A 401(k) plan
is an employer-sponsored, qualified retirement plan. Under a 401(k)
plan, employees can defer income taxes on their earnings by electing
to contribute to the plan. Income taxes are also deferred on employer
contributions made to the plan on behalf of employees.
special tax treatments earn the 401(k) plan the designation of a
"qualified plan." This "cash or deferred arrangement" (CODA) is
made possible by Section 401(k) of the Internal Revenue Code.
What are the
benefits of a 401(k) plan to employees?
- Tax Savings:
Employees save on a pretax basis. The amount they contribute is
deducted from their current federal (and, in most cases including
California, state and local) taxable income. Plus, payroll deduction
is an easy, convenient way to save.
- Tax Deferral:
Employer matching contributions and discretionary contributions
are not included in current taxable income to the employee. In
addition, interest accumulates on all contributions on a tax-deferred
basis. Taxes are payable when the assets are withdrawn, usually
at retirement when the employee is in a lower tax bracket.
and Flexibility: Employees can elect to participate in the
plan at their own comfort levels. Contributions can be increased
or decreased, may be stopped if necessary and can be rolled over

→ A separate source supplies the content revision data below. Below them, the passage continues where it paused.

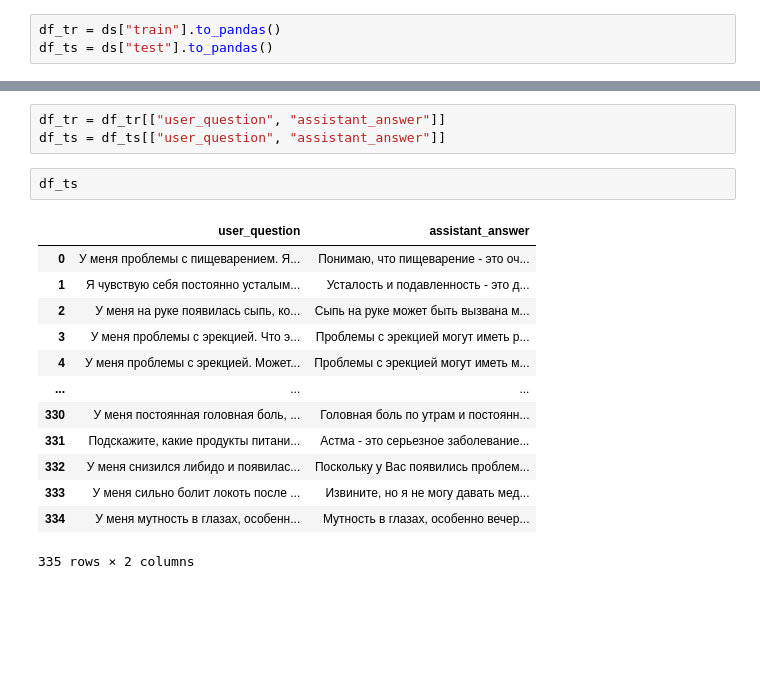
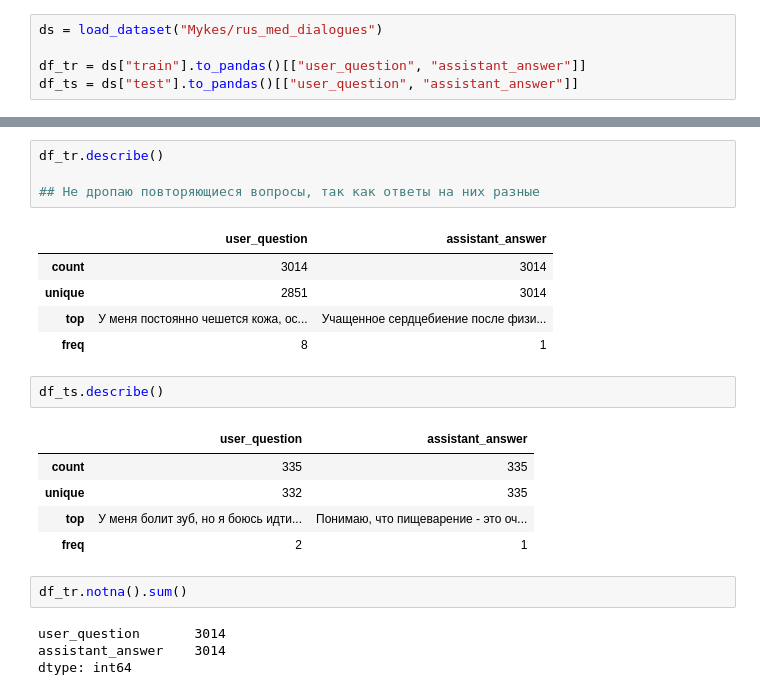
Before and after one commit to Alexloroo/Fine-Tune_LLM, a Jupyter notebook: Fine-tune.ipynb, the cells around one changed output, grey strips where cells are left out. Saved outputs shown, nothing was run; the diff lists cells and outputs as text; blank space fills up the shorter version.

```diff
--- a/Fine-tune.ipynb
+++ b/Fine-tune.ipynb
@@ -7,6 +14,8 @@ ds = load_dataset("Mykes/rus_med_dialogues")
 # %%
-df_tr = ds["train"].to_pandas()
-df_ts = ds["test"].to_pandas()
+ds = load_dataset("Mykes/rus_med_dialogues")
+
+df_tr = ds["train"].to_pandas()[["user_question", "assistant_answer"]]
+df_ts = ds["test"].to_pandas()[["user_question", "assistant_answer"]]
 # %%
 df_tr
 # %% [output]
@@ -26,19 +35,24 @@ df_tr
-# %%
-df_tr = df_tr[["user_question", "assistant_answer"]]
-df_ts = df_ts[["user_question", "assistant_answer"]]
+# %%
+df_tr.describe()
+
+## Не дропаю повторяющиеся вопросы, так как ответы на них разные
+# %% [output]
+|  | user_question | assistant_answer |
+| count | 3014 | 3014 |
+| unique | 2851 | 3014 |
+| top | У меня постоянно чешется кожа, ос... | Учащенное сердцебиение после физи... |
+| freq | 8 | 1 |
 # %%
-df_ts
+df_ts.describe()
 # %% [output]
 |  | user_question | assistant_answer |
-| 0 | У меня проблемы с пищеварением. Я... | Понимаю, что пищеварение - это оч... |
-| 1 | Я чувствую себя постоянно усталым... | Усталость и подавленность - это д... |
-| 2 | У меня на руке появилась сыпь, ко... | Сыпь на руке может быть вызвана м... |
-| 3 | У меня проблемы с эрекцией. Что э... | Проблемы с эрекцией могут иметь р... |
-| 4 | У меня проблемы с эрекцией. Может... | Проблемы с эрекцией могут иметь м... |
-| ... | ... | ... |
-| 330 | У меня постоянная головная боль, ... | Головная боль по утрам и постоянн... |
-| 331 | Подскажите, какие продукты питани... | Астма - это серьезное заболевание... |
-| 332 | У меня снизился либидо и появилас... | Поскольку у Вас появились проблем... |
-| 333 | У меня сильно болит локоть после ... | Извините, но я не могу давать мед... |
-| 334 | У меня мутность в глазах, особенн... | Мутность в глазах, особенно вечер... |
+| count | 335 | 335 |
+| unique | 332 | 335 |
+| top | У меня болит зуб, но я боюсь идти... | Понимаю, что пищеварение - это оч... |
+| freq | 2 | 1 |
-335 rows × 2 columns
+# %%
+df_tr.notna().sum()
+# %% [output]
+user_question       3014
+assistant_answer    3014
+dtype: int64
```
Also changed, not shown: parts of 22 cells of this notebook, 6 other files.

into another retirement plan by participants at termination of
Financial Security: Most employees lack confidence in the
Social Security system to provide for them during their retirement
as it has for past generations. Participation in a 401(k) plan
ensures employees a means to provide for their own future financial
needs. In addition ERISA usually protects pension assets from
creditors in the event of personal or business bankruptcy.
How does a
401(k) plan work?
flows into a 401(k) plan through:
Employee Contributions: Employees elect to have money deducted
from their paychecks to invest in the plan. The amounts are either
a fixed percentage of salary or a flat dollar amount per pay period.
Matching Contributions: Employers may offer to match employee
contributions. The contribution takes the form of an employer
match on the employee contribution. A typical method is for the
employer to provide a $.25 or $.50 for each dollar contributed
by each employee. This encourages the employees to participate
and contribute to the 401(k) plan.
Discretionary Contributions (Optional): This option must be
written into the plan when the plan is adopted. A discretionary
contribution is one that is made at the employer's discretion,
usually at the end of the plan year. Often times, the employer
will use this vehicle to provide employees with a profit-sharing
plan after a good business year and/or when the employer is looking
for additional tax deductions.
Will a 401(k)
plan cover all of my employees?
The employer determines when employees are eligible to participate
in the 401(k) plan. However,
nondiscrimination requirements set by the IRS will not allow a qualified
retirement plan from requiring that an employee complete a period
of service beyond the later of age 21 or one year of service. Also,
employees cannot be excluded to a maximum age.
How are 401(k)
plan assets invested?
There are many different 401(k) plans offered through various insurance
companies and financial institutions, each with their own selection
of investment funding options including well-known mutual fund families
and guaranteed/fixed accounts.
the carrier managing your 401(k) plan, employees can select from
up to 30 or more various fund options for investment of their contributions.
employer matching contributions and employer discretionary contributions
are all invested in the same manner; each employee decides what
percent of the total contributions from all of these sources will
be invested in any number of the investment fund options. Individual
records on the sources and amounts of contributions and investment
performance are kept for each participant.
An account statement,
showing the allocation of plan assets and performance of each of
the investment options, account balances and other activities, is
mailed to each participant at least once every quarter.
What is vesting
and how does it apply to a 401(k) plan?
Vesting refers to the percentage of actual ownership that participants
have in their 401(k) plan accounts.
If a participant
terminates employment, any funds that are not vested are forfeited
back to the plan and may be reallocated among other plan participants
or used to reduce future employer contributions.
are always 100% vested immediately; terminated employees always
have 100% ownership of their own contributions.
contributions and employer discretionary contributions are vested
according to a schedule determined by the employer when the plan
Can an employee
change or stop contributions to the 401(k) plan?
An employee can stop making contributions to a 401(k) plan at any
time. A typical plan will allow employees to start making contributions
or change the amount of their contributions at least every quarter.
This kind of
activity is usually determined by the employer and/or the 401(k)
plan provider when the plan is adopted. If an employee stops making
contributions, the account will maintain its tax-sheltered status
and earnings will continue to accumulate tax-deferred, unless the
money is taken as a distribution.
is meant for general illustration and/or informational purposes
only, and it is not to be construed as tax, legal, or investment
advice. Although the information has been gathered from sources
believed to be reliable, please note that individual situations
can vary. Therefore, the information should be relied upon when
coordinated with professional advice. Information is subject to
change without notice.